    Thank you for sharing this ๐Ÿ™‚ I was diagnosed with celiac 6 years ago, & I am always on the lookout for a good gluten-free loaf. I have been a vegetarian for 33 years, and have finally made it decision to go vegan, so this will definitely hit the spot. Thanks again ~ II can’t wait to try it!

  2. Lois March 14, 2017 at 7:53 pm - Reply

    I need some assistance with your oven directions. What does “medium oven on gas mark 5” mean? 350ยฐ for 45 minutes? Not familiar with this vernacular.

    • Hi Lois,

      “Pop into the oven on a medium shelf at gas mark 5 (190C/375F) for 45 minutes.”

      I meant the middle shelf of the oven ๐Ÿ˜‰

      “Gas Mark” is a temperature scale used on gas ovens and cookers in Great Britain, Ireland and some Commonwealth of Nations countries. It’s the system I use on my oven, so I tend to use it first. I’ve written the temperature conversion which is 190C (celcius) of 375F (fareinheit) for those using other systems.

      I hope that helps.

  3. Melissa May 10, 2017 at 8:18 am - Reply

    Trinity you’re a gluten free baking Godess
    I’m going to try this recipe later today. I often enjoy with coconut flour. It took a bit of getting used to but it’s a regular in our house now
    Love you’re new hair style it suits you

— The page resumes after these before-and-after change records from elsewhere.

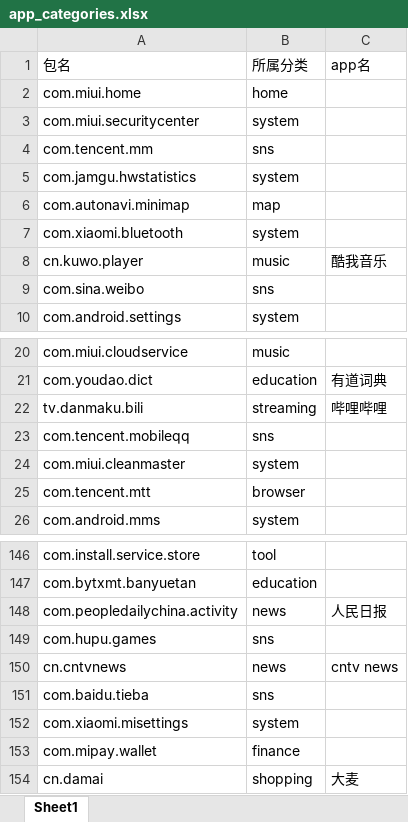
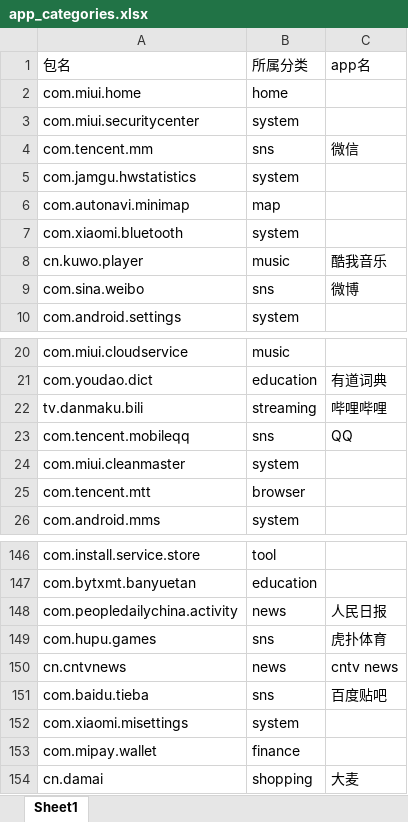
Before and after one commit to jamgudev/DataAnalyse, an Excel workbook: analyse/graph/application/app_categories.xlsx, sheet Sheet1, drawn as a sheet; only a part is shown, gaps mark what is left out; values as stored, in another font and other column widths than the file's, no borders; the diff names each change by its address in the sheet, - before the commit and + after, or states it on an @@ line.

```diff
--- a/analyse/graph/application/app_categories.xlsx (sheet Sheet1)
+++ b/analyse/graph/application/app_categories.xlsx (sheet Sheet1)
-C4: (empty)
+C4: 微信
-C9: (empty)
+C9: 微博
-C23: (empty)
+C23: QQ
-C149: (empty)
+C149: 虎扑体育
-C151: (empty)
+C151: 百度贴吧
```
Also changed, not shown: 32 other files.
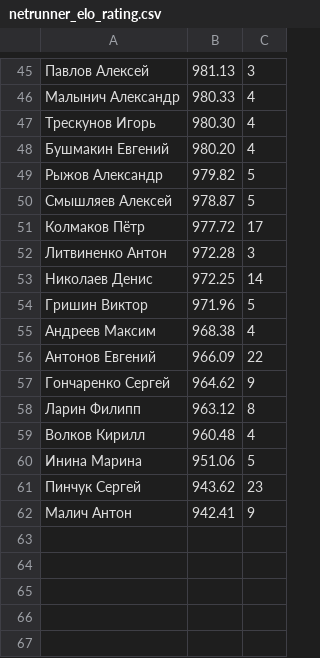
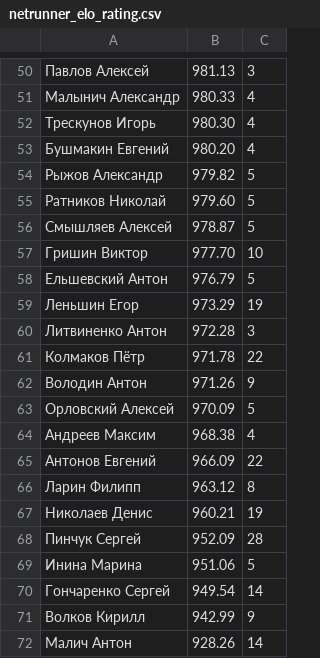
Before and after one commit to alexmonk/anrrating, a CSV file: netrunner_elo_rating.csv, drawn as a sheet; only a part is shown, gaps mark what is left out; the diff covers the shown part only.

```diff
--- a/netrunner_elo_rating.csv
+++ b/netrunner_elo_rating.csv
@@ -49,14 +54,19 @@
 Рыжов Александр	979.82	5
+Ратников Николай	979.60	5
 Смышляев Алексей	978.87	5
-Колмаков Пётр	977.72	17
+Гришин Виктор	977.70	10
+Ельшевский Антон	976.79	5
+Леньшин Егор	973.29	19
 Литвиненко Антон	972.28	3
-Николаев Денис	972.25	14
-Гришин Виктор	971.96	5
+Колмаков Пётр	971.78	22
+Володин Антон	971.26	9
+Орловский Алексей	970.09	5
 Андреев Максим	968.38	4
 Антонов Евгений	966.09	22
-Гончаренко Сергей	964.62	9
 Ларин Филипп	963.12	8
-Волков Кирилл	960.48	4
+Николаев Денис	960.21	19
+Пинчук Сергей	952.09	28
 Инина Марина	951.06	5
-Пинчук Сергей	943.62	23
-Малич Антон	942.41	9
+Гончаренко Сергей	949.54	14
+Волков Кирилл	942.99	9
+Малич Антон	928.26	14
```
Also changed, not shown: 22 added rows, 17 removed rows and 12 edited cells elsewhere in this file, 31 other files.
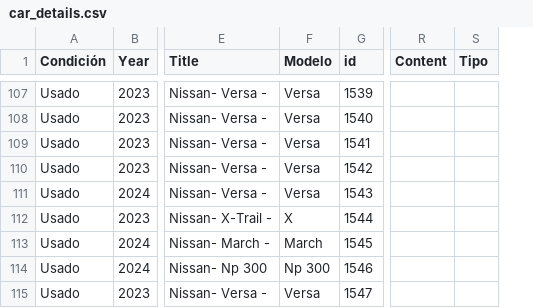
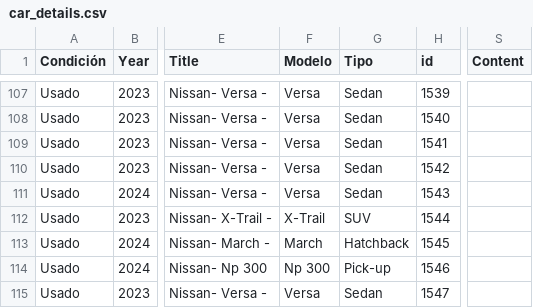
Before and after one commit to AlanGeovs/Dev_Python, a CSV file: Automayoreo/car_details.csv, drawn as a sheet; only a part is shown, gaps mark what is left out; removed rows and columns are numbered as before the commit, all else as after; the diff covers the shown part only; the diff names each change by its address in the sheet, - before the commit and + after, or states it on an @@ line.

Commit message:
Se mejoró la estructura de obtención de datos a extraer por Tipo de Auto y modelo

```diff
--- a/Automayoreo/car_details.csv
+++ b/Automayoreo/car_details.csv
+column G (Tipo), rows 107-115: Sedan | Sedan | Sedan | Sedan | Sedan | SUV | Hatchback | Pick-up | Sedan
-column S (Tipo), empty
-F112 (Modelo): X
+F112 (Modelo): X-Trail
```
Also changed, not shown: 6 edited cells elsewhere in this file, 1 other file.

    • I am not quite a gluten-free baking goddess yet ha ha ha. I am delighted with what I am managing to create though!
      Pleased to hear that you are going to try this one. Enjoy!

  4. Susan May 21, 2017 at 10:55 am - Reply

    This is brilliant,most of the recipes I’ve seen have lots more ingredients,I have most of these already,except the Miller flour,can I make this myself,as I have millet,or is there a substitute,I have brown rice flour,rye,and potato,and spelt do you think any of these would work?

    • Thanks for your comment Susan. Pleased to hear that you are going to try this. I actually make my own millet by grinding down millet. It can also be quite coarse, if you find it hard to grind down. You can try other flours, but if you use a substitute it might do strange things ha ha… as gluten-free baking is very specific.

  5. Katherine November 5, 2017 at 2:01 pm - Reply

    Hey Trinity,

    This Soda Loaf Bread is incredible. I am really looking forward to featuring this recipe in our website GreenThickies. ๐Ÿ™‚

    Not the actual recipe, only one image from here and a small quote. And everything will be link back to this page. Is that okay?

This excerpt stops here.